That would be MTV or VH-1 networks. Three- to four-minute commercials that are paid for by the music label—so it will influence the viewer to go out and buy the album. They call them videos, but what's the difference? And viewers think it's programming.
If you mean which show does the best by using product placement and [viewers are] unaware because it's relatively subtle. … The CSI shows and the Law & Order shows do a nice job with automobiles and computer equipment. If you mean who's more overt, I've seen Panera bags in Committed, Dunkin' Donuts stuff in King of Queens. —Peter Seronick evp/cd, Allen & Gerritsen, Watertown, Mass.
I much more prefer when a product is integrated into the story line, as in The Apprentice. It may feel obvious, but for me it's more upfront and respectful of viewers than, say, a product plant approach like American Idol that crams products into every possible place ... logical or not. It's just not working for me, dog.
Right off the top of my head, I'd have to say The Apprentice. They literally are building programs around a specific product or brand. Instead of just a moment, many times an hour's devoted to it. —

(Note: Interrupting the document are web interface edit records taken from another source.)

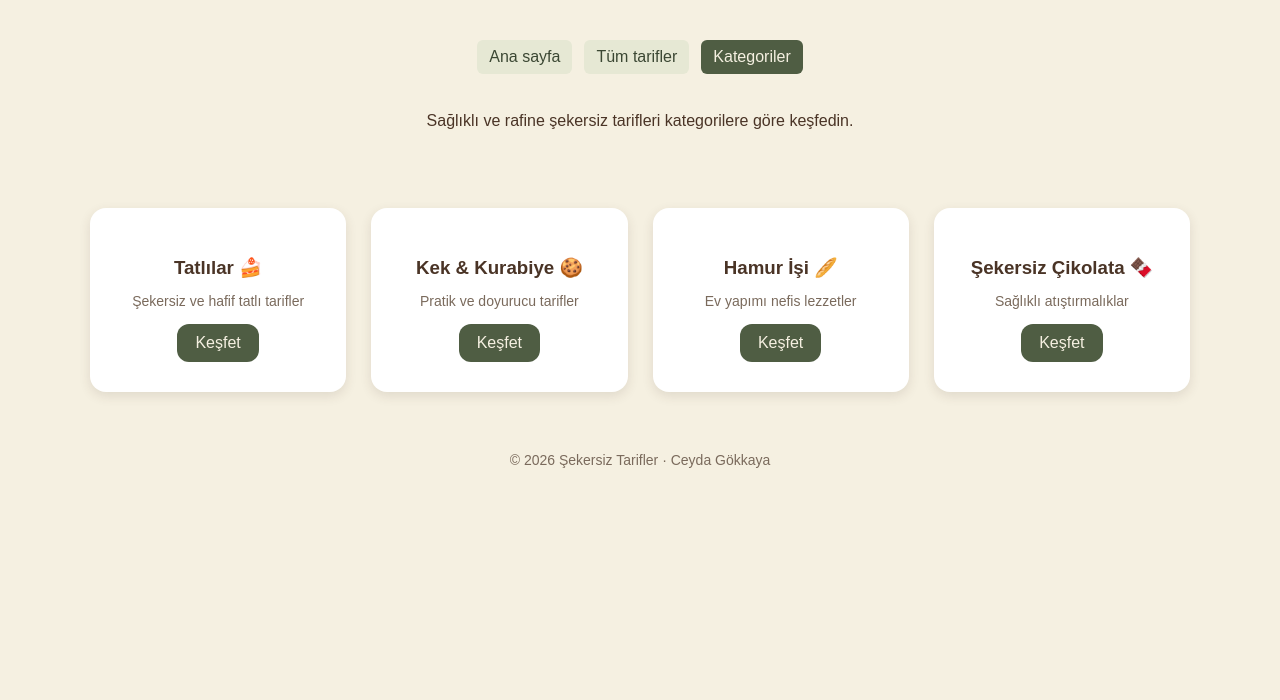
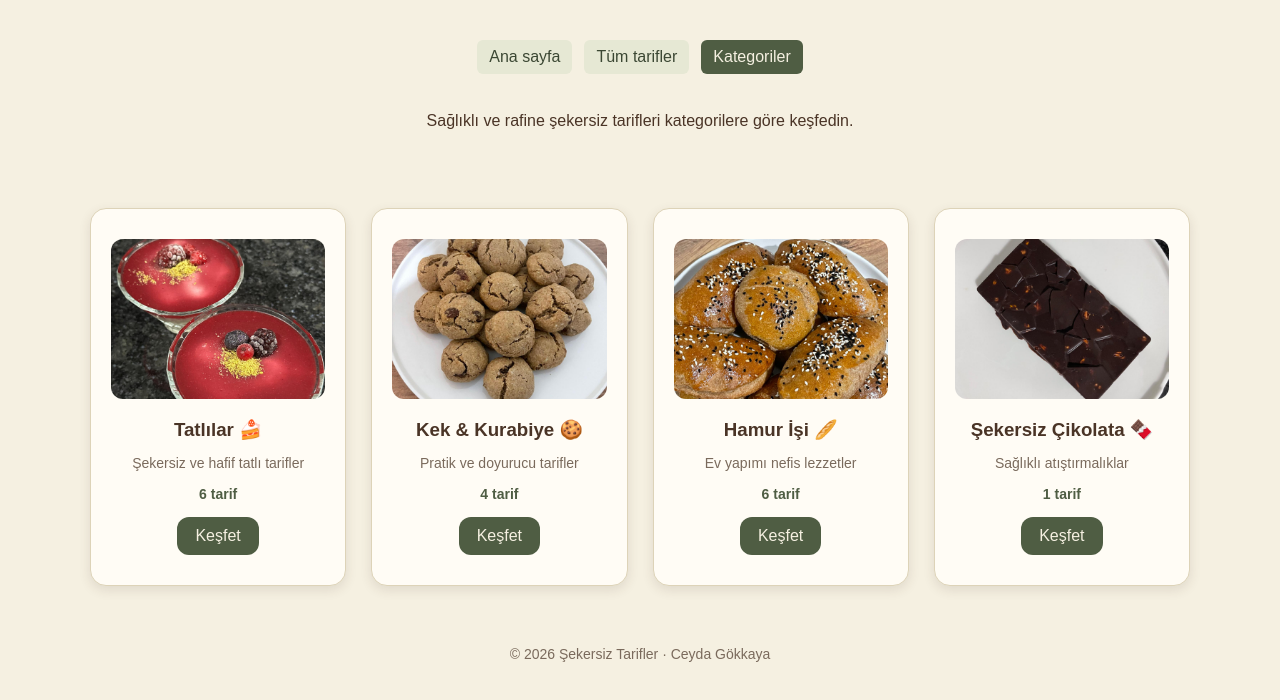
Before and after one commit to Ceygkky/Sekersiz-Tarifler, a plain HTML site: page kategoriler.html in a window 1280 px wide. Drawn offline with Linux system fonts and the light colour scheme.

Commit message:
Kategoriler: kartlara fotoğraf, tarif sayısı ve yeni renk

```diff
--- a/kategoriler.html
+++ b/kategoriler.html
@@ -5,7 +5,6 @@
     <meta charset="UTF-8">
     <meta name="viewport" content="width=device-width, initial-scale=1.0">
     <title>Kategoriler | Şekersiz Tarifler</title>
-
     <link rel="stylesheet" href="style.css" />
 </head>
 
@@ -23,23 +22,31 @@
     <br>
     <div class="kategori-kartlar">
         <a href="tatlilar.html" class="kategori-kart">
+            <img src="images/muhallebi.jpeg" alt="Tatlılar">
             <h3>Tatlılar 🍰</h3>
             <p>Şekersiz ve hafif tatlı tarifler</p>
+            <p class="kategori-sayi">6 tarif</p>
             <span class="tarif-link">Keşfet</span>
         </a>
         <a href="Kek-kurabiye.html" class="kategori-kart">
+            <img src="images/kurabiye.jpeg" alt="Kek ve Kurabiye">
             <h3>Kek & Kurabiye 🍪</h3>
             <p>Pratik ve doyurucu tarifler</p>
+            <p class="kategori-sayi">4 tarif</p>
             <span class="tarif-link">Keşfet</span>
         </a>
         <a href="hamur-işi.html" class="kategori-kart">
+            <img src="images/poğaça.jpeg" alt="Hamur İşi">
             <h3>Hamur İşi 🥖</h3>
             <p>Ev yapımı nefis lezzetler</p>
+            <p class="kategori-sayi">6 tarif</p>
             <span class="tarif-link">Keşfet</span>
         </a>
         <a href="çikolata-barlar.html" class="kategori-kart">
-            <h3> Şekersiz Çikolata 🍫</h3>
+            <img src="images/Çikolata.jpeg" alt="Şekersiz Çikolata">
+            <h3>Şekersiz Çikolata 🍫</h3>
             <p>Sağlıklı atıştırmalıklar</p>
+            <p class="kategori-sayi">1 tarif</p>
             <span class="tarif-link">Keşfet</span>
         </a>
     </div>
--- a/style.css
+++ b/style.css
@@ -316,7 +316,8 @@ footer {
 }
 
 .kategori-kart {
-    background: var(--beyaz);
+    background: #fffcf5;
+    border: 1px solid var(--cizgi);
     padding: 30px 20px;
     border-radius: 16px;
     text-decoration: none;
@@ -332,7 +333,16 @@ footer {
     box-shadow: 0 12px 22px var(--golge-guclu);
 }
 
+.kategori-kart img {
+    width: 100%;
+    height: 160px;
+    object-fit: cover;
+    border-radius: 12px;
+    margin-bottom: 16px;
+}
+
 .kategori-kart h3 {
+    margin-top: 0;
     margin-bottom: 10px;
 }
 
@@ -341,6 +351,14 @@ footer {
     color: var(--kahve-soluk);
     margin-bottom: 15px;
 }
+
+.kategori-kart .kategori-sayi {
+    font-weight: 600;
+    color: var(--yesil);
+    margin-bottom: 15px;
+}
+
+
 
 .tarif-link {
     display: inline-block;
```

The Apprentice [contestants creating a sandwich for] Burger King stands out as the most powerful example. Two years ago, even last season, BK wouldn't have even been on the radar for The Apprentice. It's only through their own branding efforts that it lends a cool vibe to the context it's in. Both brands [Trump and BK] had a halo effect on each other.